→ **TASK BRIEF**
The answer must consist of every line in the data that contains "html".

→ **SUPPLIED DATA**
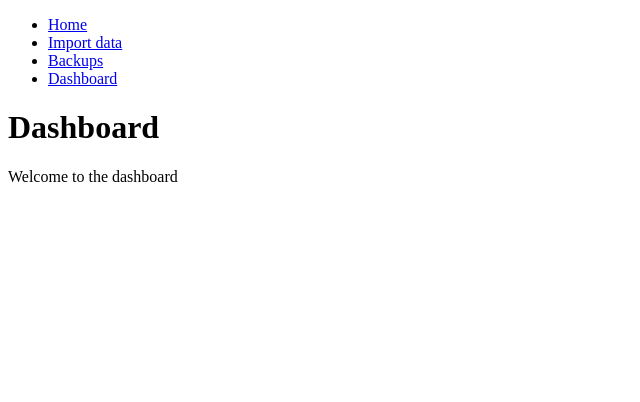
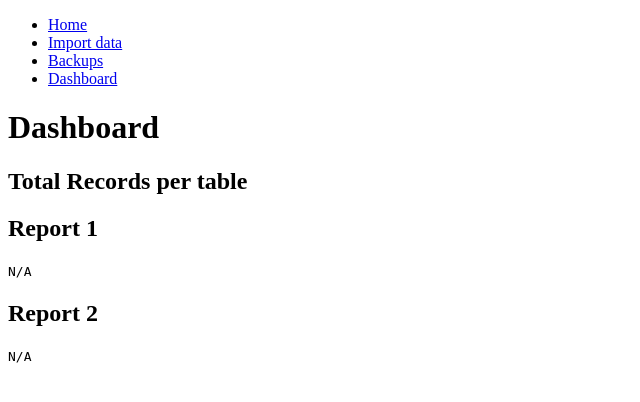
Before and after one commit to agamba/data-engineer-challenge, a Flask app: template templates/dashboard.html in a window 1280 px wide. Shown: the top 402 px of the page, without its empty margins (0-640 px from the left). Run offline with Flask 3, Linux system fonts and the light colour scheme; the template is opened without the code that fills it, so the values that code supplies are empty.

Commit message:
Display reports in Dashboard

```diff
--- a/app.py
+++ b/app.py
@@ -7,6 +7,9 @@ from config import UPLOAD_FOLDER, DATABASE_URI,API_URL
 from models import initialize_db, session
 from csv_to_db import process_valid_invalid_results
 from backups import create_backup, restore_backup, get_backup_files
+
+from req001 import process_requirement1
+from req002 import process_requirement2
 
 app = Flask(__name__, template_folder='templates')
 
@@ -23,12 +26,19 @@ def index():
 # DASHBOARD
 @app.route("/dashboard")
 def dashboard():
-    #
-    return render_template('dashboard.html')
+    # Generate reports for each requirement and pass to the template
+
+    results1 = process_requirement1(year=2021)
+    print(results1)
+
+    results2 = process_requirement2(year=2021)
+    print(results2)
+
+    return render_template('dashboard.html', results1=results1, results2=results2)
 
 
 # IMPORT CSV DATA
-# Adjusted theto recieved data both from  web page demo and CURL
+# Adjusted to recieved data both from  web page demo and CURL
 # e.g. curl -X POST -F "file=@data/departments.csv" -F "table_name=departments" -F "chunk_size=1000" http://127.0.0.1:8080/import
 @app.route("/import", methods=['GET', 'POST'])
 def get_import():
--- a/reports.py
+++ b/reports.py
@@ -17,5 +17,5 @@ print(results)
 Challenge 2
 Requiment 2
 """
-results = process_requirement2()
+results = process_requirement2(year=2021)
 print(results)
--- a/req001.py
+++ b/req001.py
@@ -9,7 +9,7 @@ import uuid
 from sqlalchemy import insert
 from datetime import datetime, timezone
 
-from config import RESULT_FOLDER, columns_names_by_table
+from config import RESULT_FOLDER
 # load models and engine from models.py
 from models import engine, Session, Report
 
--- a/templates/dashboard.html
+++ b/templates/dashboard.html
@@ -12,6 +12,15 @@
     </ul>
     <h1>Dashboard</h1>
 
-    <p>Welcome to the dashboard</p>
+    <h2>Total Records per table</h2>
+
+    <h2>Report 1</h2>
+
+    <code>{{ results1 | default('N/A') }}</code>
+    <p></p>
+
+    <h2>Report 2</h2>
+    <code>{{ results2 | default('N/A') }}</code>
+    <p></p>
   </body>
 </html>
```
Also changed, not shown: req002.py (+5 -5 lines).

→ **RESPONSE TO THE TASK**
Before and after one commit to agamba/data-engineer-challenge, a Flask app: template templates/dashboard.html in a window 1280 px wide. Shown: the top 402 px of the page, without its empty margins (0-640 px from the left). Run offline with Flask 3, Linux system fonts and the light colour scheme; the template is opened without the code that fills it, so the values that code supplies are empty.
-    return render_template('dashboard.html')
+    return render_template('dashboard.html', results1=results1, results2=results2)
--- a/templates/dashboard.html
+++ b/templates/dashboard.html
 </html>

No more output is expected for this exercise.